▶ [Revision tracking records]
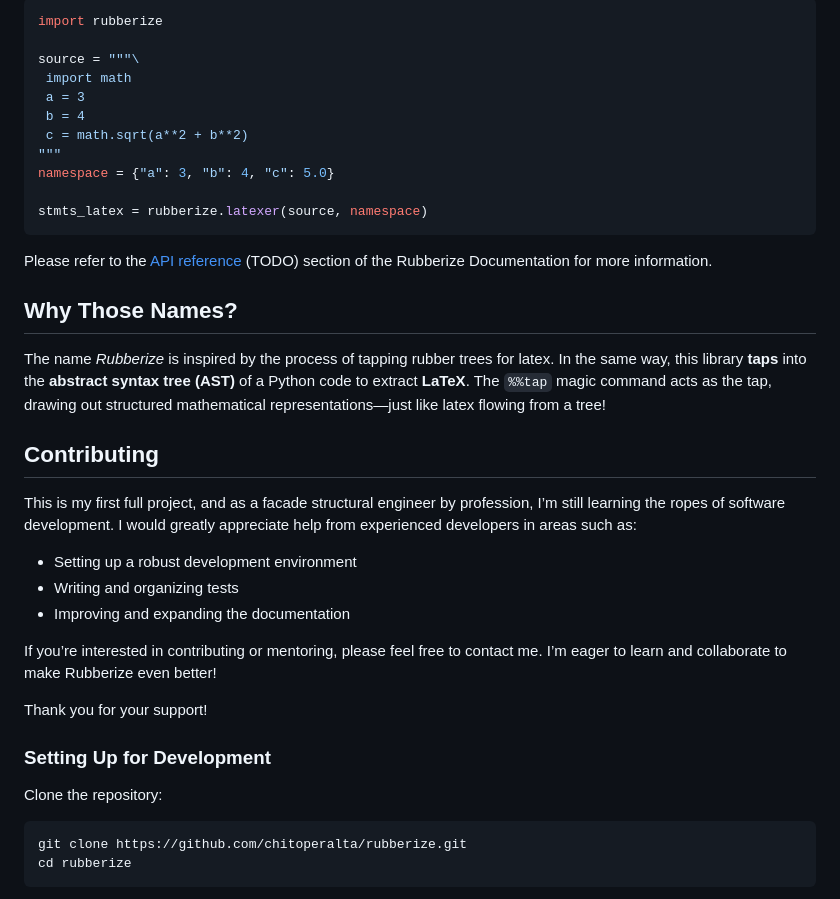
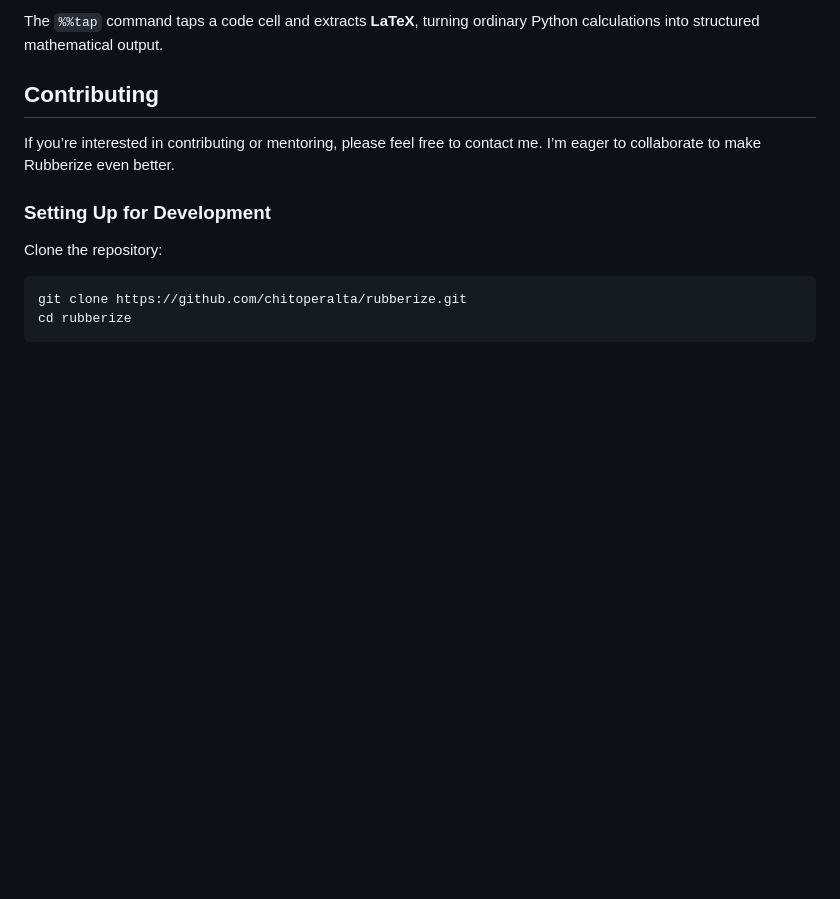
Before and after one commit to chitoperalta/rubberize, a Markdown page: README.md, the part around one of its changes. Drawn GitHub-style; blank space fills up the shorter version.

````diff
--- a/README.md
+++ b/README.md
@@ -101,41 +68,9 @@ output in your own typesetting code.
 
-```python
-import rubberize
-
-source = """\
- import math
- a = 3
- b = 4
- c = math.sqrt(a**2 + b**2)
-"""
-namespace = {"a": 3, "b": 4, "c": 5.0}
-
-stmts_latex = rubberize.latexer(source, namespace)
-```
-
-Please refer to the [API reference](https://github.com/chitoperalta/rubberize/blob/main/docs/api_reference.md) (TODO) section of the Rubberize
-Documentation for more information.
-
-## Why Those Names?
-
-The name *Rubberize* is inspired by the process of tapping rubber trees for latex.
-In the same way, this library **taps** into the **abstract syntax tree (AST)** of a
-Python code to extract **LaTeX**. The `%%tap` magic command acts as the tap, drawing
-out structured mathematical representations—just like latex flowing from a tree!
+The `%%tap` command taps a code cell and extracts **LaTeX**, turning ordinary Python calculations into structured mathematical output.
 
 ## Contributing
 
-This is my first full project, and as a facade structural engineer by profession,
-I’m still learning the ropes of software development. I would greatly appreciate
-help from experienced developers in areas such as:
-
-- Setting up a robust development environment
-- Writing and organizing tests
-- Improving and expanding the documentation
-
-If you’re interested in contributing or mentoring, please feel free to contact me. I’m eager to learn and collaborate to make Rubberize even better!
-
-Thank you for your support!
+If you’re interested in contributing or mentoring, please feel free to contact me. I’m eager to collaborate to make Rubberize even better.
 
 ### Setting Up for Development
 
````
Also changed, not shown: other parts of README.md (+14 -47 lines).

▶ [Exercise] Check each line of the data for the word "README", then state only how many lines hold it.

▶ [Written response] 4